4. Our hotel tip for Mandalay We spent a total of three nights in The Home Hotel which we can highly recommend. The hotel is relatively central and especially close to some restaurants. Our room was a bit dark but very comfortable and a good size. The bed is really comfortable. The breakfast was better than expected and relatively extensive. We paid for the room (lowest category) 36 Euro per night.

5. Our restaurant tips for Mandalay Bistro At 82nd We’ll admit it: We really wanted to go to Mandalay again into European food, so it brought us to Bistro At 77nd devious. The restaurant is located – as the name suggests – in 330. Street just a few hundred meters from the Home Hotel.

Serves international cuisine and at a very high level. Unfortunately, the menu is very meat-heavy, but there are also vegetarian dishes. Everything tasted excellent. The prices are very high for Myanmar standards, but we did not find the bistro overpriced.

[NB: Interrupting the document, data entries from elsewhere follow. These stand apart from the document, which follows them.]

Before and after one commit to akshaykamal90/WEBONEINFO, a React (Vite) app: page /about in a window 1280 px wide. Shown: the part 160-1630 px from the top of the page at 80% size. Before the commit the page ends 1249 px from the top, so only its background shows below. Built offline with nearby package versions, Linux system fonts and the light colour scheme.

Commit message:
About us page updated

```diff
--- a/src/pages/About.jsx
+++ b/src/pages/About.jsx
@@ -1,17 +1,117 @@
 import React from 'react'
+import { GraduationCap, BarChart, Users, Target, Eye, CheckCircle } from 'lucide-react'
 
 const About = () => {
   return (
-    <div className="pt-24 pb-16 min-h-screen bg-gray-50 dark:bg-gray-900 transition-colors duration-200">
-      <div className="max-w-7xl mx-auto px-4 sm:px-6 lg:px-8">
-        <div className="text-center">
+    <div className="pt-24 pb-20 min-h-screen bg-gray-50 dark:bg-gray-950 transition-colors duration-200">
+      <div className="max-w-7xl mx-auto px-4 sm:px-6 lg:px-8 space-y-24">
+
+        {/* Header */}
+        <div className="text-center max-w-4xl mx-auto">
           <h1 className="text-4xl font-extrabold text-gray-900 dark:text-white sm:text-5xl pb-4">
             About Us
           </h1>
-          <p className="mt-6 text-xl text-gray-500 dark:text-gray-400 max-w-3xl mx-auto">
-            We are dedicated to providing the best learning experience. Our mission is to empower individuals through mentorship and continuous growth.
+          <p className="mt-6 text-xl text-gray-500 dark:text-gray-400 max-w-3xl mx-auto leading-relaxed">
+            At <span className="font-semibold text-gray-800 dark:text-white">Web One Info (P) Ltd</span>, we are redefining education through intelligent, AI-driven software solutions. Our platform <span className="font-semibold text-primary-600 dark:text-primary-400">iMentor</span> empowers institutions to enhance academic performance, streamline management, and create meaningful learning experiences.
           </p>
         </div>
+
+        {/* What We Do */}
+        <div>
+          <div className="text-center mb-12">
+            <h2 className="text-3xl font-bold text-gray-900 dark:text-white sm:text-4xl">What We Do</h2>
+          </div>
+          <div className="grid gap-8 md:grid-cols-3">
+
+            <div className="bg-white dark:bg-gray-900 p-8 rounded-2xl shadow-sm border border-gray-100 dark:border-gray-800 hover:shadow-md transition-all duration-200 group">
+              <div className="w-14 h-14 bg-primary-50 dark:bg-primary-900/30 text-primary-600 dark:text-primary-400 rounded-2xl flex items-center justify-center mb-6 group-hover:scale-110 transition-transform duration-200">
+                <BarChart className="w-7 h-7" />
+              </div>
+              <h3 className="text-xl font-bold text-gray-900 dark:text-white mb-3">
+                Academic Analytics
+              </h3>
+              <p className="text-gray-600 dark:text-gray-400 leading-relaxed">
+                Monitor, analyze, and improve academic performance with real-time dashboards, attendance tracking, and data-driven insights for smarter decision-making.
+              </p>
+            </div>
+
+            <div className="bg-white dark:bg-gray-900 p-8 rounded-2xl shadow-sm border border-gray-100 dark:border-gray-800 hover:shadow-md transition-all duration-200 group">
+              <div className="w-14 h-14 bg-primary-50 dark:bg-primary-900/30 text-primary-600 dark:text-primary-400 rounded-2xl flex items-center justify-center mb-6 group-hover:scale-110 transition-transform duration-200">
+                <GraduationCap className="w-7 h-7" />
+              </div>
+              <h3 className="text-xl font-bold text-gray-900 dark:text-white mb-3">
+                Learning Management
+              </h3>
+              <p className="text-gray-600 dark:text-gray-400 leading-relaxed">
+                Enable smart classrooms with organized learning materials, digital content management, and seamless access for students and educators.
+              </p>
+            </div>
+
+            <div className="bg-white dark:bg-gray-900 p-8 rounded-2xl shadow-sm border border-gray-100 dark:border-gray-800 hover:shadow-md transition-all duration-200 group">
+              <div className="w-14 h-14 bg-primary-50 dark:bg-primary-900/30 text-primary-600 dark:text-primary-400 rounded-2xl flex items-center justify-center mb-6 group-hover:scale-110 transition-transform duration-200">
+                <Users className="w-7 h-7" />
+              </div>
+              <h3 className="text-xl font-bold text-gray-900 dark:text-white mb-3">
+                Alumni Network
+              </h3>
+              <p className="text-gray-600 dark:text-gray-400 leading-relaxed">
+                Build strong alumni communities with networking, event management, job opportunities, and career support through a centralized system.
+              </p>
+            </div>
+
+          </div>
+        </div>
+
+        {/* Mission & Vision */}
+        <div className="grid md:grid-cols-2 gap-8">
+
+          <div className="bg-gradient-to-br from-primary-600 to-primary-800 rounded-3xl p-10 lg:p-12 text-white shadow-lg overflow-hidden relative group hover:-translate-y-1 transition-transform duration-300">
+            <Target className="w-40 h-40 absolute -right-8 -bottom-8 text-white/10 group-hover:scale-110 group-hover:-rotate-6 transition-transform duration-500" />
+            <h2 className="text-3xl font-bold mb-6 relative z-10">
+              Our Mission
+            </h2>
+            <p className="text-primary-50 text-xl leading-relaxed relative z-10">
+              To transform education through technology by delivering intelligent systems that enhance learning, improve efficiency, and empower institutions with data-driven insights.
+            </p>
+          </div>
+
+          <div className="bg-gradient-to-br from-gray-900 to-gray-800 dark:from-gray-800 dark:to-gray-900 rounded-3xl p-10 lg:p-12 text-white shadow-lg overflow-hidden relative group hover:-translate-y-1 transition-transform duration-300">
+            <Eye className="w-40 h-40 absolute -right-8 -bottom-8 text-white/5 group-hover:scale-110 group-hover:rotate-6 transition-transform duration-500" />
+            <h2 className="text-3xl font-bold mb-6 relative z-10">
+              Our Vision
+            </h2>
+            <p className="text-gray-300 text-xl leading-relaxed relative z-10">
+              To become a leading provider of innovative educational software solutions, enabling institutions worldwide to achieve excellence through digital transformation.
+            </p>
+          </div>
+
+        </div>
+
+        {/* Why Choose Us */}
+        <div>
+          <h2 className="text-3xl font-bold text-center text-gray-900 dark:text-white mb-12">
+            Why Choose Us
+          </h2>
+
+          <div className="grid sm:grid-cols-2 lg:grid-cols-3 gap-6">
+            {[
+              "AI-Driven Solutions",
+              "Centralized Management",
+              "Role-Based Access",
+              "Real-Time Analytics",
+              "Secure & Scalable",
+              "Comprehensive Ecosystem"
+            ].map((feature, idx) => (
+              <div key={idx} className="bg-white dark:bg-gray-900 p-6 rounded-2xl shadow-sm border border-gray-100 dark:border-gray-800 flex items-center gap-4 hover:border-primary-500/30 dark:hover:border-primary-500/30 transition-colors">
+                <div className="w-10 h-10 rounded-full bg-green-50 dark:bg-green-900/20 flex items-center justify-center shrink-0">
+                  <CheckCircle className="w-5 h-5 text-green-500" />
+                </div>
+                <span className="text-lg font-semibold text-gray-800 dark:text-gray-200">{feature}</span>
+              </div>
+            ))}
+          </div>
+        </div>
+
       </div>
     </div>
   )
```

We have for both of us (incl. drinks) 30.000 Kyat (so close to 20 euros) paid.

Nova Coffee Looking for good coffee (espresso!) we ended up at Nova Coffee. Apart from us, there were mainly young, rather rich local guests. The espresso (801 Kyat) tasted very good, there’s nothing to complain about. So if you’re also a caffeine junkie, it’s worth a stopover.

6. How to get to Mandalay In Mandalay, next to Yangon, the only international airport in Myanmar is located . You can fly direct to Mandalay from Thailand (Bangkok and Chiang Mai). Within the country there are also numerous flight connections to Mandalay.

However, since many start their Myanmar trip in Yangon and either Coming from Bagan or Inle Lake, most travel to Mandalay by land route. We ourselves came to Mandalay from Bagan. For this route we took the bus (9.020 kyat). Our booked bus turned out to be a minibus with approx. 20 seats out. Several buses run daily between Bagan and Mandalay. For us it was lunchtime at 07 Go on. The journey time is approx. 5 1/2 hours, so that we are against 17: 27 o’clock arrived in Mandalay.

You can also travel this route between Bagan and Mandalay by boat. Driving along the Irrawaddy River is said to be quite an experience. Altogether you are on the road for 9 hours, but you can watch the landscape pass you comfortably from the deck.

7. Travel Guide for Mandalay and Myanmar If you are looking for a Travel Guide for Myanmar, we can highly recommend the Stefan Loose Travel Guide recommend. As usual, it is well researched and well researched. However, this also means that the book is quite thick and relatively heavy. We still have a recommendation!

You can buy the travel guide here: Stefan Loose Travel Guide Myanmar

8th. More Myanmar Travel Reports Our route for Myanmar Our travel guide for Myanmar: Tips for Traveling to Myanmar Bago Yangon Golden Rock Hpa-An Inle Lake The Temples of Bagan Ngapali Transparency: Affiliate Links This blog article contains our personal recommendations in the form of so-called affiliate links. If you book or buy something through the links, we will receive a small commission. For you, this does not change the price at all. cool thing right? A thousand thanks from both of us!

Have you already been to Mandalay and still have tips or reports for us? Or do you have further questions? We look forward to your comment!